Many equity markets have already seen double-digit returns this year whilst volatility, both implied and realised, has declined to very low levels in all asset classes bar commodities. One expected trend that has not emerged is US fiscal stimulus as optimism about Trump’s policies diminishes.
Equity markets, however, keep grinding upwards despite already high valuations and a rollover in macroeconomic surprises. Meanwhile, global bond yields have been in a tight range even with the Federal Reserve (Fed) hiking and announcing a balance sheet run-off. The contrarian view would be to sell equities yet we remain overweight equities and underweight government bonds. Improving corporate earnings and favourable valuations relative to bonds help underpin stock markets. We feel the low volatility environment reflects supportive financial conditions, stronger global growth and lower political risk.
Political risks becoming more balanced

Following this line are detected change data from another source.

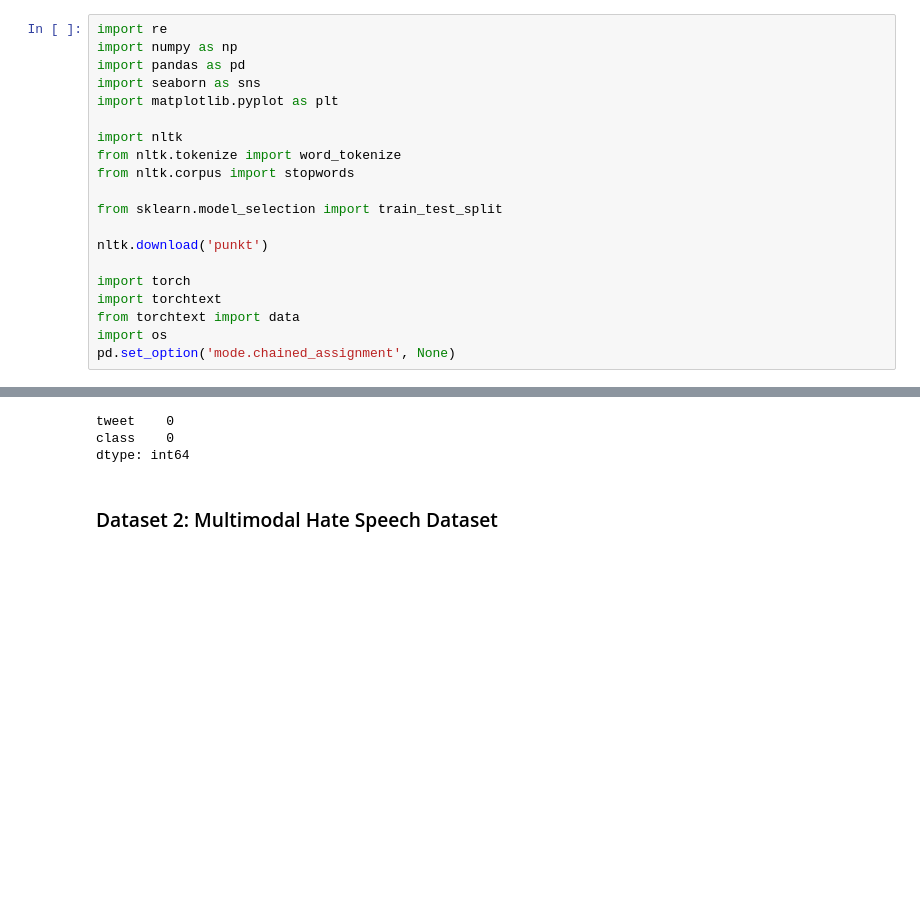
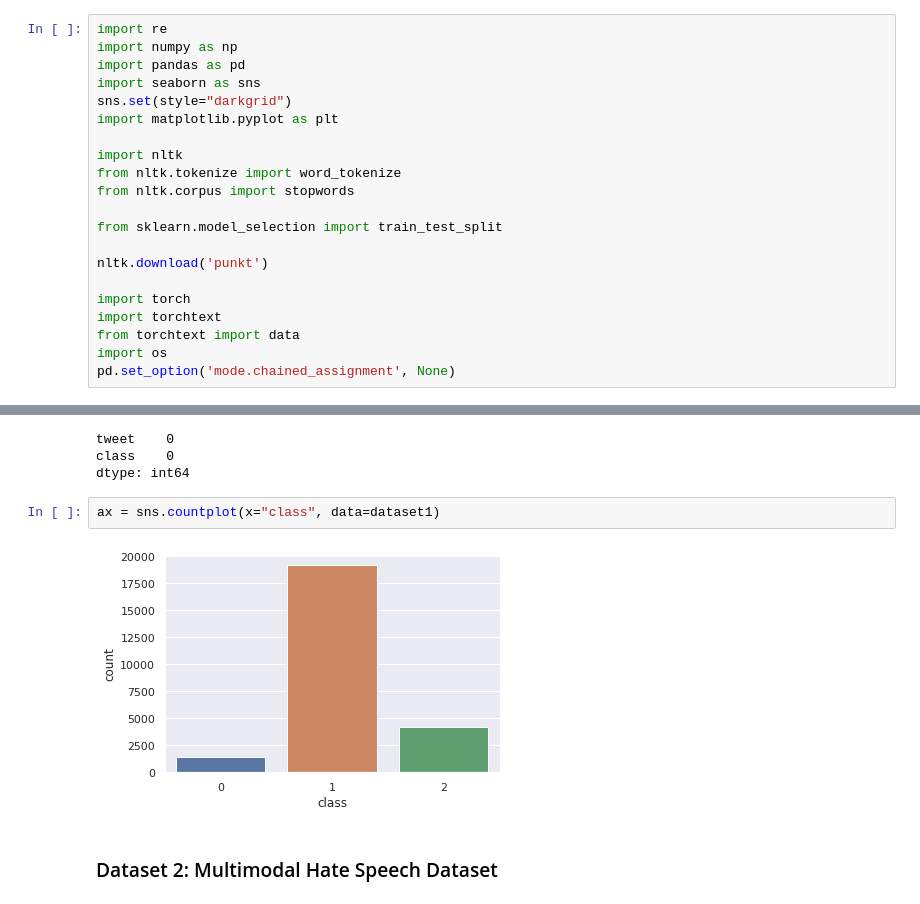
Before and after one commit to evelynerhuan/Noffence, a Jupyter notebook: data_preprocessing.ipynb, the cells around one changed output, grey strips where cells are left out. Cells and saved outputs as stored; diff of their text form; blank space fills up the shorter version.

Commit message:
Update class distribution plot

```diff
--- a/data_preprocessing.ipynb
+++ b/data_preprocessing.ipynb
@@ -3,6 +3,7 @@ import re
 import numpy as np
 import pandas as pd
 import seaborn as sns
+sns.set(style="darkgrid")
 import matplotlib.pyplot as plt
 
 import nltk
@@ -135,6 +136,10 @@ dataset1.isnull().sum()
 tweet    0
 class    0
 dtype: int64
+# %%
+ax = sns.countplot(x="class", data=dataset1)
+# %% [output]
+[figure, added]
 # %% [markdown]
 ### Dataset 2: Multimodal Hate Speech Dataset
 # %%
```
Also changed, not shown: parts of 3 cells of this notebook.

Global political risks are much lower, for the first time in more than a year. US trade policy has been stable and Trump hasn’t been impeached. The second round of the French Presidential elections ended with a decisive victory for Emmanuel Macron By contrast, Theresa May’s party saw its apparently unassailable lead in the UK general election dwindle, eventually losing its majority. Weakened and divided, the government now faces the difficult process of negotiating Brexit. By contrast Italian political risk has receded with the Five Star movement losing ground.
US inflation reverses trend – for now
Our previously-held view that US inflation was on a rising trend has been challenged. The uptick in inflation had pointed to a softer dollar, less Fed tightening and a more pro risk environment. The soft patch in inflation surprised us and, while we expect the uptrend to be resumed later in the year, there is no obvious reason why this should materialise before the end of the summer. Japan has also seen weaker-than-expected inflation and this should be ‘risk’ positive as it allows the central banks to remove accommodation even more slowly. Apart from those that have suffered major currency weakness (e.g. the UK), moderate or high core inflation is almost entirely absent in the world economy. However, the risk that inflation will fall dramatically seems low given low unemployment rates.
Central banks turning more hawkish
Central banks have mostly stuck to the dovish side in recent years when confronted with mixed data on growth and inflation, or political uncertainties. Recent communications from a number of central banks suggest this attitude may be changing amidst the dichotomy between softer inflation, lower yields and falling oil prices versus stronger global growth and financial conditions. As expected, the Fed increased rates in June and announced guidance for balance sheet shrinkage. Minutes of the most recent Bank of England meeting showed that three members voted for a rate rise despite the uncertain political outlook. Several officials from the Bank of Canada have also indicated towards tightening. Given the change in central bank attitudes and rhetoric, the risks of additional rate hikes are rising despite the weak inflation figures.
Team Multi-Asset – BMO Global Asset Management